I was looking into buying a car or motorcycle. What do I need to do to accomplish this?
The vehicle may be already registered in National Registry or not.
a) In most of the cases the car is already registered.
If such case, get the license plate number and give it to us. Then we can make a title search. We will also check for traffic tickets and debts for “marchamo” as part of the title search. (The “marchamo” is the payment of the yearly tax and obligatory vehicle insurance).
If everything goes fine with it and you decide to buy it, then the owner (seller) and the buyer must go to a Costa Rican Notary office to grant the Notary public writ by which both parties will be asking National Registry to make the transfer of ownership. Registration may take approximately one week. If you are buying in the name of a Corporation, then you may provide to the Notary with something called “personerìa”. This is a certificate issued by National Registry showing that you have enough power of attorney to sign the document on behalf of the corporation. However, if you provide such Notary with the Corporate official iD number “Cedula Juridica”, the Notary must be able to get the “personeria” in National Registry web page.
In this case, since the vehicle is already registered in National Registry, you can drive it on the road since it already has license plates. (But you must make sure that it also has a non expired Technical Inspection and the Sticker (“marchamo”) on the windshield).
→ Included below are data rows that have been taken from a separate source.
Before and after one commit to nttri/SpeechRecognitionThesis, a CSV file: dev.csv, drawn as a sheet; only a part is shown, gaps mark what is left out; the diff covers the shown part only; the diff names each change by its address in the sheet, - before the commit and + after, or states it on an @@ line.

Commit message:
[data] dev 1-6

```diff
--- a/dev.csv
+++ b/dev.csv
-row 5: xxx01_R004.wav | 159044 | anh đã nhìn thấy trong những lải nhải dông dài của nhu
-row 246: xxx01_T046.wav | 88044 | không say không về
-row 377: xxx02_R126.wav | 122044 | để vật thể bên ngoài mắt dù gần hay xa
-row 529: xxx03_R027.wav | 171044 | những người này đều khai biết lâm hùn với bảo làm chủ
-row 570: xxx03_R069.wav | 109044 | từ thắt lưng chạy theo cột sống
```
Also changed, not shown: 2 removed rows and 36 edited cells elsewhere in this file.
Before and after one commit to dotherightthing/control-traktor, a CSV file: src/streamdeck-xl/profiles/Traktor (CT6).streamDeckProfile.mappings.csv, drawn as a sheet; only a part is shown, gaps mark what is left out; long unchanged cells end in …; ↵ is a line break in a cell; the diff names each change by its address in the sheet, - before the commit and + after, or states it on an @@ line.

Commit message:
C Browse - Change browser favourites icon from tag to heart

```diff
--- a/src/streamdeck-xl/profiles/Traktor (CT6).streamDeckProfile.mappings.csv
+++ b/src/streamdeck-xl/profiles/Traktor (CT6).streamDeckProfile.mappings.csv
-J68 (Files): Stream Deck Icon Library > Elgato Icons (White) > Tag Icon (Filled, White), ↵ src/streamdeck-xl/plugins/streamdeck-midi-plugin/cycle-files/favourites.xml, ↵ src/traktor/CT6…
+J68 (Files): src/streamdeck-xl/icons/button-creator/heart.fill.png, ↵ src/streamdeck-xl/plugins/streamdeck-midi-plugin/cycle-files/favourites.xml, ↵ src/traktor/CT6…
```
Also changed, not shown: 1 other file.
b) If it is not registered, then you will have to check for customs documents to confirm if custom taxes have been paid and to know who pays them. Whoever paid them is the one who may require the registration. Or that person may transfer the documents to you (some known as “DUA”) and then you may require the registration. If you buy a vehicle in this condition, then you are not having the National Registry guarantee since the vehicle is not registered yet. (But most of the times there are no problems. However, it is important to check those documents carefully and confirm them online)
In addition to the “DUA” and its transfer to you, it will be needed to get and present to National Registry a Vehicle Technical Inspection (also known as RTV). Seller is supposed to provide it to you as a guarantee that the car is o. k. for registration. If you accept to do it by yourself, you may get it and bring the vehicle to a RTV Station. It is advisable to get a previous appointment in the following link: www.rtv.co.cr/CitaPrevia.aspx?Seccion=4
In that link you may also choose what station you will want to use for the vehicle inspection.
You will also have to present what is known as “Marchamo”. This is a receipt that INS (“Instituto Nacional de Seguros”) will give you when you pay the yearly taxes and obligatory insurance for the vehicle. Without this document National Registry will not give you license plates and will not make the registration. For Registered cars with valid Inspection, this document comes with a sticker to put on the windshield. In this case, since it is not a Registered car, they will not give you such sticker yet.
In this case, the car does not have a license plate number. So, you will not be able to drive the car on the road until they give you the license plate and complete the steps below.
National Registry usually gives you the plates 2 or 3 days from the date in which all documents are presented in order.
Once you have the license plates, you must go to RTV Station with a proof of registration (a certificate issued by National Registry showing the registration. This certificate may be bought online). Then RTV Station will give you a proof of Technical Inspection. You must present such Inspection to the INS with the “marchamo” and then they will give you the sticker for the windshield. (see above).
Please Note: This material is for personal use only and is protected by Copyright Law. It is provided as general information only and does not constitute and is not a substitute for legal or other professional advice. Reliance on this material is solely at your own risk. Always consult your own legal or other professional advisors and discuss the facts and circumstances that apply to your specific case.